A few days later, my hubby drove our family to see Grandpa. He was doing remarkably well as he moved from bed to wheelchair, laughing at his tubes and scars. It did this daughter's heart good to see him recovering so well.
On the way to and from the hospital the kids watched Star Trek: Into Darkness. We randomly commented on our favorite scenes or said one-liners ("Are you out of your cornfed mind? "). My daughter hates the scene where Captain Kirk is trying to beat up Khan. Kirk punches Khan over and over again as Khan stands seemingly unfazed and Kirk tires out. I told her it was an important scene to show us Kirk reacting out of emotion. Hubby joined in and pointed out it also showed there was more to Khan than what the admiral told us.
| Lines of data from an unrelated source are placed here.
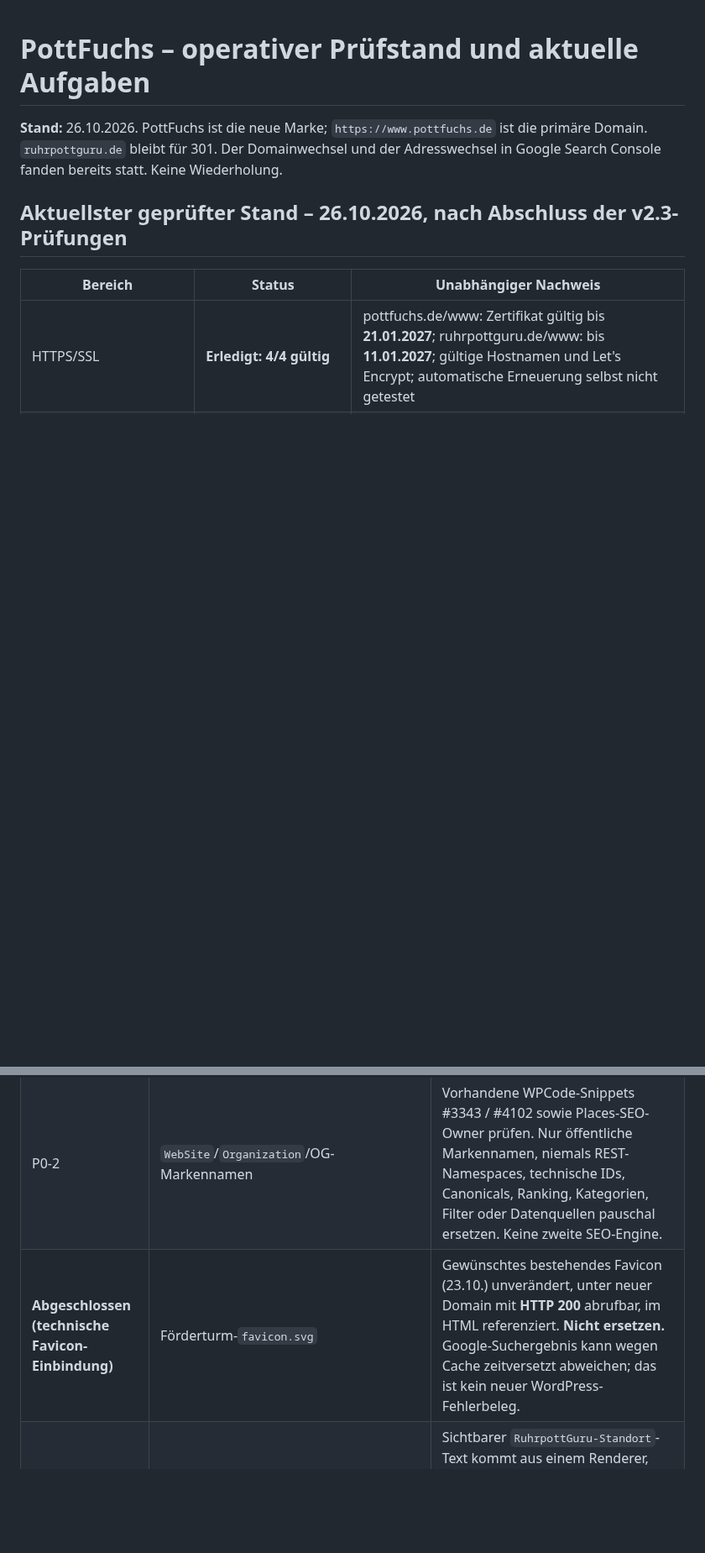
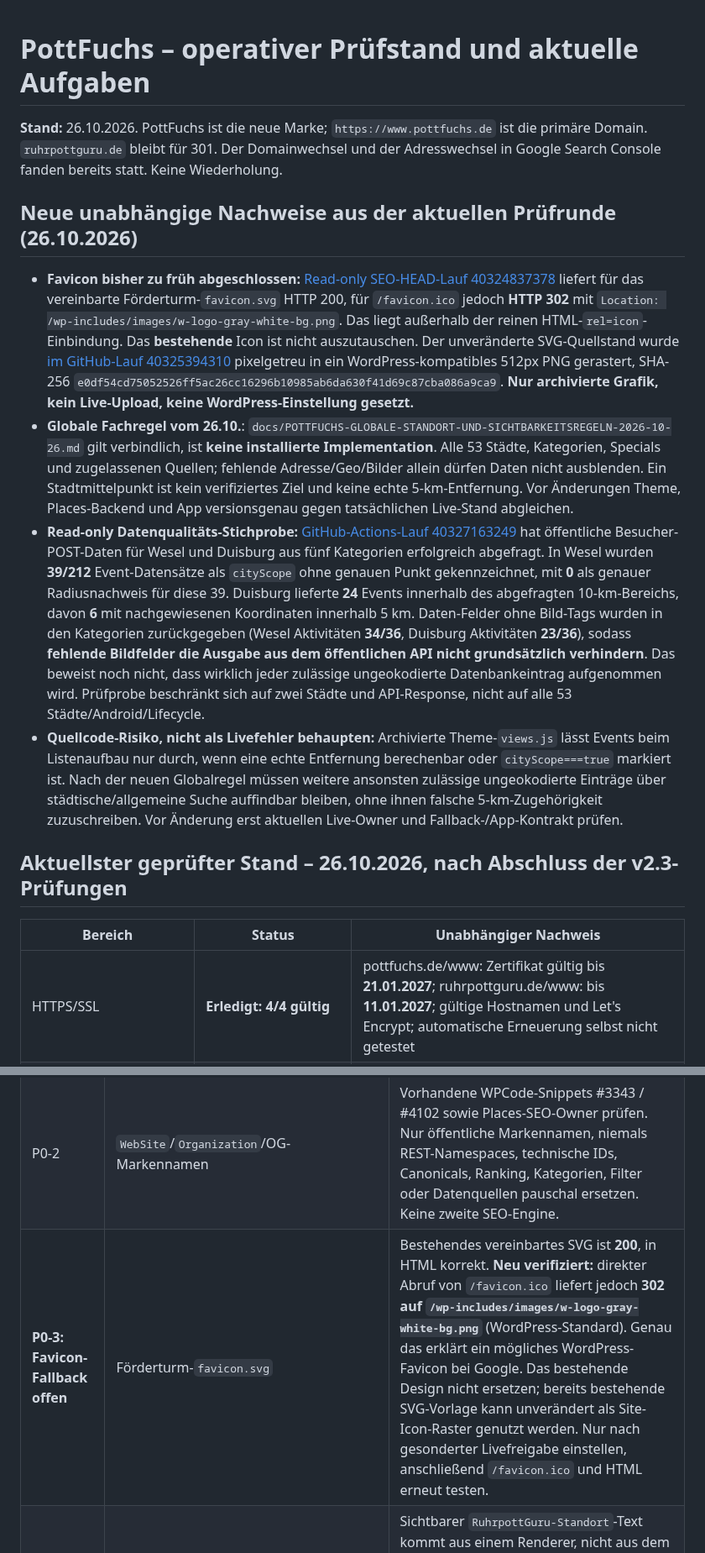
Before and after one commit to ruhrpottguru/ruhrpottguru-test-builds, a Markdown page: docs/pottfuchs-operational-status.md, 2 parts joined by grey strips. Shown at 84% size. GitHub-like rendering; blank space fills up the shorter version.

Commit message:
Correct favicon false-green state and document new global geo policy against independent Wesel/Duisburg public API evidence

```diff
--- a/docs/pottfuchs-operational-status.md
+++ b/docs/pottfuchs-operational-status.md
@@ -1,6 +1,13 @@
 # PottFuchs – operativer Prüfstand und aktuelle Aufgaben
 
 **Stand:** 26.10.2026. PottFuchs ist die neue Marke; `https://www.pottfuchs.de` ist die primäre Domain. `ruhrpottguru.de` bleibt für 301. Der Domainwechsel und der Adresswechsel in Google Search Console fanden bereits statt. Keine Wiederholung.
+
+## Neue unabhängige Nachweise aus der aktuellen Prüfrunde (26.10.2026)
+
+- **Favicon bisher zu früh abgeschlossen:** [Read-only SEO-HEAD-Lauf 40324837378](https://github.com/ruhrpottguru/ruhrpottguru-test-builds/actions/runs/40324837378) liefert für das vereinbarte Förderturm-`favicon.svg` HTTP 200, für `/favicon.ico` jedoch **HTTP 302** mit `Location: /wp-includes/images/w-logo-gray-white-bg.png`. Das liegt außerhalb der reinen HTML-`rel=icon`-Einbindung. Das **bestehende** Icon ist nicht auszutauschen. Der unveränderte SVG-Quellstand wurde [im GitHub-Lauf 40325394310](https://github.com/ruhrpottguru/ruhrpottguru-test-builds/actions/runs/40325394310) pixelgetreu in ein WordPress-kompatibles 512px PNG gerastert, SHA-256 `e0df54cd75052526ff5ac26cc16296b10985ab6da630f41d69c87cba086a9ca9`. **Nur archivierte Grafik, kein Live-Upload, keine WordPress-Einstellung gesetzt.**
+- **Globale Fachregel vom 26.10.**: `docs/POTTFUCHS-GLOBALE-STANDORT-UND-SICHTBARKEITSREGELN-2026-10-26.md` gilt verbindlich, ist **keine installierte Implementation**. Alle 53 Städte, Kategorien, Specials und zugelassenen Quellen; fehlende Adresse/Geo/Bilder allein dürfen Daten nicht ausblenden. Ein Stadtmittelpunkt ist kein verifiziertes Ziel und keine echte 5-km-Entfernung. Vor Änderungen Theme, Places-Backend und App versionsgenau gegen tatsächlichen Live-Stand abgleichen.
+- **Read-only Datenqualitäts-Stichprobe:** [GitHub-Actions-Lauf 40327163249](https://github.com/ruhrpottguru/ruhrpottguru-test-builds/actions/runs/40327163249) hat öffentliche Besucher-POST-Daten für Wesel und Duisburg aus fünf Kategorien erfolgreich abgefragt. In Wesel wurden **39/212** Event-Datensätze als `cityScope` ohne genauen Punkt gekennzeichnet, mit **0** als genauer Radiusnachweis für diese 39. Duisburg lieferte **24** Events innerhalb des abgefragten 10-km-Bereichs, davon **6** mit nachgewiesenen Koordinaten innerhalb 5 km. Daten-Felder ohne Bild-Tags wurden in den Kategorien zurückgegeben (Wesel Aktivitäten **34/36**, Duisburg Aktivitäten **23/36**), sodass **fehlende Bildfelder die Ausgabe aus dem öffentlichen API nicht grundsätzlich verhindern**. Das beweist noch nicht, dass wirklich jeder zulässige ungeokodierte Datenbankeintrag aufgenommen wird. Prüfprobe beschränkt sich auf zwei Städte und API-Response, nicht auf alle 53 Städte/Android/Lifecycle.
+- **Quellcode-Risiko, nicht als Livefehler behaupten:** Archivierte Theme-`views.js` lässt Events beim Listenaufbau nur durch, wenn eine echte Entfernung berechenbar oder `cityScope===true` markiert ist. Nach der neuen Globalregel müssen weitere ansonsten zulässige ungeokodierte Einträge über städtische/allgemeine Suche auffindbar bleiben, ohne ihnen falsche 5-km-Zugehörigkeit zuzuschreiben. Vor Änderung erst aktuellen Live-Owner und Fallback-/App-Kontrakt prüfen.
 
 ## Aktuellster geprüfter Stand – 26.10.2026, nach Abschluss der v2.3-Prüfungen
 
@@ -61,7 +68,7 @@ Aktuellster, korrigierter Nachweis: [HTTP/SEO-Audit-Lauf 40311669897](https://gi
 |---|---|---|
 | P0-1 | Öffentlicher Detailseiten-SEO-Titel `Zum Schwarzen Essen \| PottFuchs` und weitere alte Titel | Der GitHub-Branch `pottfuchs-seo-fix` enthält bereits einen nicht freigegebenen Minimalpatch auf historischem Places-Stand **v1.10.169**. Nicht erneut implementieren oder mit dem zuletzt belegten Live-Backend **v1.10.182** verwechseln. Aktuelle Originalquelle + WPCode-Ausgabe-Eigentümer prüfen, minimal korrigieren und regressionsprüfen, erst dann installierbares ZIP. |
 | P0-2 | `WebSite`/`Organization`/OG-Markennamen | Vorhandene WPCode-Snippets #3343 / #4102 sowie Places-SEO-Owner prüfen. Nur öffentliche Markennamen, niemals REST-Namespaces, technische IDs, Canonicals, Ranking, Kategorien, Filter oder Datenquellen pauschal ersetzen. Keine zweite SEO-Engine. |
-| **Abgeschlossen (technische Favicon-Einbindung)** | Förderturm-`favicon.svg` | Gewünschtes bestehendes Favicon (23.10.) unverändert, unter neuer Domain mit **HTTP 200** abrufbar, im HTML referenziert. **Nicht ersetzen.** Google-Suchergebnis kann wegen Cache zeitversetzt abweichen; das ist kein neuer WordPress-Fehlerbeleg. |
+| **P0-3: Favicon-Fallback offen** | Förderturm-`favicon.svg` | Bestehendes vereinbartes SVG ist **200**, in HTML korrekt. **Neu verifiziert:** direkter Abruf von `/favicon.ico` liefert jedoch **302 auf `/wp-includes/images/w-logo-gray-white-bg.png`** (WordPress-Standard). Genau das erklärt ein mögliches WordPress-Favicon bei Google. Das bestehende Design nicht ersetzen; bereits bestehende SVG-Vorlage kann unverändert als Site-Icon-Raster genutzt werden. Nur nach gesonderter Livefreigabe einstellen, anschließend `/favicon.ico` und HTML erneut testen. |
 | P0-4 | Zeitreise-Altmarke | Sichtbarer `RuhrpottGuru-Standort`-Text kommt aus einem Renderer, nicht aus dem WordPress-`post_content` (bisheriger Match-only-Test); Owner recherchieren und nur sichtbare Marke ändern. |
 | P0-5 | Search Console: Site Name, Indexierung, Rich Results | Suchergebnis-Darstellung kann Google zeitversetzt/anders zeigen. GSC Wizard ist derzeit ohne aktives Abo nicht nutzbar; keine Kostenfreigabe. Suchmaschinenstatus getrennt vom technischen HTML-Nachweis halten. |
 | P0-6 | App-/REST-Verträglichkeit | **Alte REST-API-Root per GET weiterhin 200 unter altem Host** (bewusste Cutover-Ausnahme); App-Package `de.ruhrpottguru.app` im GitHub-Beta2-Quellstand stabil. **Offen:** alte APK-/REST-POST-Methoden, echte App-Links sowie neuerer Play-/Beta-Livestand; keine parallele API, keine Package-Umbenennung. |
```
That discussion got me thinking about the storyline and gave me some AH HA! moments.
There are constant obstacles, shift of goals and a deeper look inside characters.
It all starts when Kirk's goal is to save a planet and race of primitive people. He steals something, is chased, stuns his ride and has to cliff dive to safety. Meanwhile, Spook is having his own issues with being inside a live volcano.
The rest of the story goes downhill from there, obstacle-wise. Or maybe uphill because the obstacles are winning?
Kirk gets demoted; Captain Pike dies; Scotty resigns; people in torpedos; helmet cracks; etcetcetc
After watching a movie like Star Trek, I always want to go back to my edits and rachet up the tension and throw in more obstacles.
There are so many ways to add conflict and obstacles to a story. What is the one thing your character is afraid of? Threw it at them. Does the character see a clear path to the goal? Send boulders tumbling down. Is their ife perfect and/or are they climbing the corporate ladder successfully? How about a car accident or surprise pregnancy.
These ideas can take the story into so many different directions. The characters reactions and actions will show us their inner and outer struggles and draw us into the story. The characters have to win too for a couple of reasons:
2. The reader needs to be brought back from the edge of intensity and given a breather (like in Catching Fire! I almost had to leave the theater because the intensity was so high it stressed me out.).
Usually these scenes are the "talking" scenes as my youngest calls the "boring" parts. But they give us a break so we don't get overwhelmed and shut the book. Writers want the readers to keep turning pages and reading, right?
So: add obstacles and conflict to heighten tension, keep the story moving and help readers to understand characters.
Let the characters win.
Is there a book or movie that keeps you on edge? Why?
Have a great week and just. keep. writing.
Favorite quote from movie: "I have no idea what I'm supposed to do. I only know what I can do."